## TASK DIRECTIONS
Go through the entries below from the first line and output each one exactly, up to and including the line with "1; min-width: 0;".

## AVAILABLE RECORDS
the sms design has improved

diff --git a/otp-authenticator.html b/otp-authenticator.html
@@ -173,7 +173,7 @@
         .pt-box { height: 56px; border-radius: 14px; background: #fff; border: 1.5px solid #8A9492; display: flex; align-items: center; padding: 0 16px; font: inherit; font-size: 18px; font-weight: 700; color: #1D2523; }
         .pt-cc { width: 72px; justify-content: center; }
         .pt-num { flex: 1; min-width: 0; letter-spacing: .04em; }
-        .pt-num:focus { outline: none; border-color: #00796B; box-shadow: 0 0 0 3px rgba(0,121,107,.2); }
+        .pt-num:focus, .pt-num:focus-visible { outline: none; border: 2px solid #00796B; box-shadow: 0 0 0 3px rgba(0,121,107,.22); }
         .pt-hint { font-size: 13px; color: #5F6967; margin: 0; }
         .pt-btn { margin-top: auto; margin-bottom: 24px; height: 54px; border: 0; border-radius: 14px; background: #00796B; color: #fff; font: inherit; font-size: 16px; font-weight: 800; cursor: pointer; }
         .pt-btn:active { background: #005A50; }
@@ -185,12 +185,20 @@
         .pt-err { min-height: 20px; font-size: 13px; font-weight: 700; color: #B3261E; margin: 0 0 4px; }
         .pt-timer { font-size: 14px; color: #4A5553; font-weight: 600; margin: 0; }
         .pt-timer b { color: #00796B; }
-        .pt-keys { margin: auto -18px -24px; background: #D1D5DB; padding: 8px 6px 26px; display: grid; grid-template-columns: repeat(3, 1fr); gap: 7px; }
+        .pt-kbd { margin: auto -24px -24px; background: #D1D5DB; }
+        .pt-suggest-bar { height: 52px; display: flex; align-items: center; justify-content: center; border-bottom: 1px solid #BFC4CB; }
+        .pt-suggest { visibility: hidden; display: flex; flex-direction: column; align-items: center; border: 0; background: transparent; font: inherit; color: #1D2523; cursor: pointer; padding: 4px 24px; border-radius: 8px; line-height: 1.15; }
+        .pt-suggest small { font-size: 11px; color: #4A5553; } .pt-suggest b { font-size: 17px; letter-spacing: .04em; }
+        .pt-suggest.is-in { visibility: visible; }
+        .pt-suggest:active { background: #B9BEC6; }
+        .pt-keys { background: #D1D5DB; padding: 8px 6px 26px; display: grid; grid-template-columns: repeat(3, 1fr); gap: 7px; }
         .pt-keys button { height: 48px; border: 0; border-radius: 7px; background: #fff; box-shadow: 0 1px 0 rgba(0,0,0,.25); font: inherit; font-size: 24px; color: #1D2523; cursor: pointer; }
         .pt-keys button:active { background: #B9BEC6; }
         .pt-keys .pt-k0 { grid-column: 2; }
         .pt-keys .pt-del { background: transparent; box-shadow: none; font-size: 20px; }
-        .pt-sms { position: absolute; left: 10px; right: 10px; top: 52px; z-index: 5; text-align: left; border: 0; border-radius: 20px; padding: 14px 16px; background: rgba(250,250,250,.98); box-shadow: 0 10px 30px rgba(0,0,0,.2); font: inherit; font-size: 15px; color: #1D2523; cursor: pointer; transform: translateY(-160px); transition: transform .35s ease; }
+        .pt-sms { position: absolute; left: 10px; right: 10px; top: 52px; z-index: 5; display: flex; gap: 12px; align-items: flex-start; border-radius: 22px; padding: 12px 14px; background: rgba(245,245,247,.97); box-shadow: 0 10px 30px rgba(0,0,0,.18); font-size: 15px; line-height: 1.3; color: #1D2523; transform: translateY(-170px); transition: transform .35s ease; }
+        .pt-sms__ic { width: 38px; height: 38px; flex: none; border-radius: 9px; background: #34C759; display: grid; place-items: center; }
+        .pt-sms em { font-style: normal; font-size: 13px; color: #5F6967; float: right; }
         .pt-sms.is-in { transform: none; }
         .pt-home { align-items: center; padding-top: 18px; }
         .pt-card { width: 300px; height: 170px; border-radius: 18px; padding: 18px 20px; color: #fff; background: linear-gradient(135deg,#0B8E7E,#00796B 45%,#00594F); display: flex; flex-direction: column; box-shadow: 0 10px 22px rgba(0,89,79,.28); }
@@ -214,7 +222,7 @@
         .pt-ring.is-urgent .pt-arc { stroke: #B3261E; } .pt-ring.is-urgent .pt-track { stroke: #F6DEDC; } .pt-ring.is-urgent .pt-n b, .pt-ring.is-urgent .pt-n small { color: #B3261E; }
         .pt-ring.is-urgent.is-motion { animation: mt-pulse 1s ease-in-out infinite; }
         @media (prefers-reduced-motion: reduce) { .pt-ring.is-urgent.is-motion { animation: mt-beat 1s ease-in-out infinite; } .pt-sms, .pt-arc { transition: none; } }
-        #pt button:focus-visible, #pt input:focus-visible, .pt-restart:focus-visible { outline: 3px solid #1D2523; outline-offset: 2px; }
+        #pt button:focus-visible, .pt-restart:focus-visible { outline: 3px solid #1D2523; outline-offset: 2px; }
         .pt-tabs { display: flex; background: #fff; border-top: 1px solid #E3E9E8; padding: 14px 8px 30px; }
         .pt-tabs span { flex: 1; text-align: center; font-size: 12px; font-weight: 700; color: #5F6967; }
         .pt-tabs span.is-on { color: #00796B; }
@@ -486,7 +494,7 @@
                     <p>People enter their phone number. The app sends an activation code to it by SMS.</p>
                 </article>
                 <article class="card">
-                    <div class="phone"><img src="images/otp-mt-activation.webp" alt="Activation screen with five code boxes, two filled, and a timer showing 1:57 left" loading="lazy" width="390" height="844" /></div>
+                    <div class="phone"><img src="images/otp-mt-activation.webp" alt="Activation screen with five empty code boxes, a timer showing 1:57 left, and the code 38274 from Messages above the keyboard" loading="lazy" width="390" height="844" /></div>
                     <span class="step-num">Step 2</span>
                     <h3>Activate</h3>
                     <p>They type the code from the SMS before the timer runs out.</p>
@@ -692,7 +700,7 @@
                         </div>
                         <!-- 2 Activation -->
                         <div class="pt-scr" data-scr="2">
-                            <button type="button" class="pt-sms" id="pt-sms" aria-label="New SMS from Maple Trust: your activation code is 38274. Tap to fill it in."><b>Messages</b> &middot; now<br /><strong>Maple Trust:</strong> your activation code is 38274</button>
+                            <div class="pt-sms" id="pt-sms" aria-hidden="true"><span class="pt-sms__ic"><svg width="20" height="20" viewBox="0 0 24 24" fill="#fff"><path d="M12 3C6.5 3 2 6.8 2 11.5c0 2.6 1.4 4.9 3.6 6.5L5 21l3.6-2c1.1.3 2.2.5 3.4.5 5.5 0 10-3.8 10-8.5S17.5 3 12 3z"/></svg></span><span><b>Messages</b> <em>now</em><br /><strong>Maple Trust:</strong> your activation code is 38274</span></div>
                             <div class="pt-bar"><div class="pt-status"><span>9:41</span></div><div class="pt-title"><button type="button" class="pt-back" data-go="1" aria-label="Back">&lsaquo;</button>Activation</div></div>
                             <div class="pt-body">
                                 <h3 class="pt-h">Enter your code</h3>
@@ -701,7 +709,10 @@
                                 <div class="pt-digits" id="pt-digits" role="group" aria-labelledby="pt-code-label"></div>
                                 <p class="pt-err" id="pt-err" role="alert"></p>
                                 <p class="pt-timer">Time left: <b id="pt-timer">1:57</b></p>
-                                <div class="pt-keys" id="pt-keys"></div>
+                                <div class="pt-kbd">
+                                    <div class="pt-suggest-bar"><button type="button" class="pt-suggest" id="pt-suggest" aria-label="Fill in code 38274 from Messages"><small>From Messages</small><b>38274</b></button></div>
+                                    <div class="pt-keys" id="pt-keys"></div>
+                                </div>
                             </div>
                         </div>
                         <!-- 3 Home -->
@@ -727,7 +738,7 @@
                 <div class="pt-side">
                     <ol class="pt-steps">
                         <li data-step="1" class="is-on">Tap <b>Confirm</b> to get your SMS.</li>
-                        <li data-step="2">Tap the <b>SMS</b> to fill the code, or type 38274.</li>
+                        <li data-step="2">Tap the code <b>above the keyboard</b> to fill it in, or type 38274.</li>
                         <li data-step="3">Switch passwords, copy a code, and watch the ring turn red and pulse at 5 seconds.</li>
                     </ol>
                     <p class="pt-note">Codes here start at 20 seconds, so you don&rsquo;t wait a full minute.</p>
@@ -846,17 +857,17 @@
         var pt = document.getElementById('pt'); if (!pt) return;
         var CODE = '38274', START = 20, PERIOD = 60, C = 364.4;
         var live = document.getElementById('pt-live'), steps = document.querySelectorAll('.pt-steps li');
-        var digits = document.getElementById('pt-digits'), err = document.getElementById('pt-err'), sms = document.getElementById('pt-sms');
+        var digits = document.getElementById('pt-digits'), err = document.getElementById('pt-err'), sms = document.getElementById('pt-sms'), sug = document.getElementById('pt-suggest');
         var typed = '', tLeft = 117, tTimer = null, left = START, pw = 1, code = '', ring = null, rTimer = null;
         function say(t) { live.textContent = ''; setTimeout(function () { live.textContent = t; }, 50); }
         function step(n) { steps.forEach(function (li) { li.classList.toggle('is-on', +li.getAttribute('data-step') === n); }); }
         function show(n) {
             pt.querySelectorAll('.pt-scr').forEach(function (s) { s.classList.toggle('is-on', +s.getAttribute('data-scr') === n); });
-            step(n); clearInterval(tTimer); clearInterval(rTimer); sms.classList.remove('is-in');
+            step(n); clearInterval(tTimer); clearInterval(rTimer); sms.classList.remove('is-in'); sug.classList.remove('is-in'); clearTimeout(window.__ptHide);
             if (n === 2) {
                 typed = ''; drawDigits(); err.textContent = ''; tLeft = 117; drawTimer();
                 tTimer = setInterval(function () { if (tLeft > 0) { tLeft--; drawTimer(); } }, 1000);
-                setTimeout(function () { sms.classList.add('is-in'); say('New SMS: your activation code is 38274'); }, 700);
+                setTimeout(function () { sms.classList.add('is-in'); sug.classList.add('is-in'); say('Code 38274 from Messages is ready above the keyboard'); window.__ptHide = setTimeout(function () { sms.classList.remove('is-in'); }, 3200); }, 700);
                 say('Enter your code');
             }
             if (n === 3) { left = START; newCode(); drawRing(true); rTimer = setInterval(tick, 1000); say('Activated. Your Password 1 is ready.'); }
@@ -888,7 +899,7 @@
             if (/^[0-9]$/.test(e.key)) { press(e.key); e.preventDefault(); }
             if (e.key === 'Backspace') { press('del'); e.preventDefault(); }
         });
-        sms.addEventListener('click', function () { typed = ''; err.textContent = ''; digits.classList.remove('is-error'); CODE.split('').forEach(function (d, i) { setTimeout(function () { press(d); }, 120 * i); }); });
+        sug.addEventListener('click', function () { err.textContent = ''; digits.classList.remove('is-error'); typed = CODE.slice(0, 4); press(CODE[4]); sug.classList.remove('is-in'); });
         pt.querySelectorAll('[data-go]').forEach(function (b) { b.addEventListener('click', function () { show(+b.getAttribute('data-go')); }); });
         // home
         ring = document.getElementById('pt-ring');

## EXERCISE SOLUTION
the sms design has improved

diff --git a/otp-authenticator.html b/otp-authenticator.html
@@ -173,7 +173,7 @@
         .pt-box { height: 56px; border-radius: 14px; background: #fff; border: 1.5px solid #8A9492; display: flex; align-items: center; padding: 0 16px; font: inherit; font-size: 18px; font-weight: 700; color: #1D2523; }
         .pt-cc { width: 72px; justify-content: center; }
         .pt-num { flex: 1; min-width: 0; letter-spacing: .04em; }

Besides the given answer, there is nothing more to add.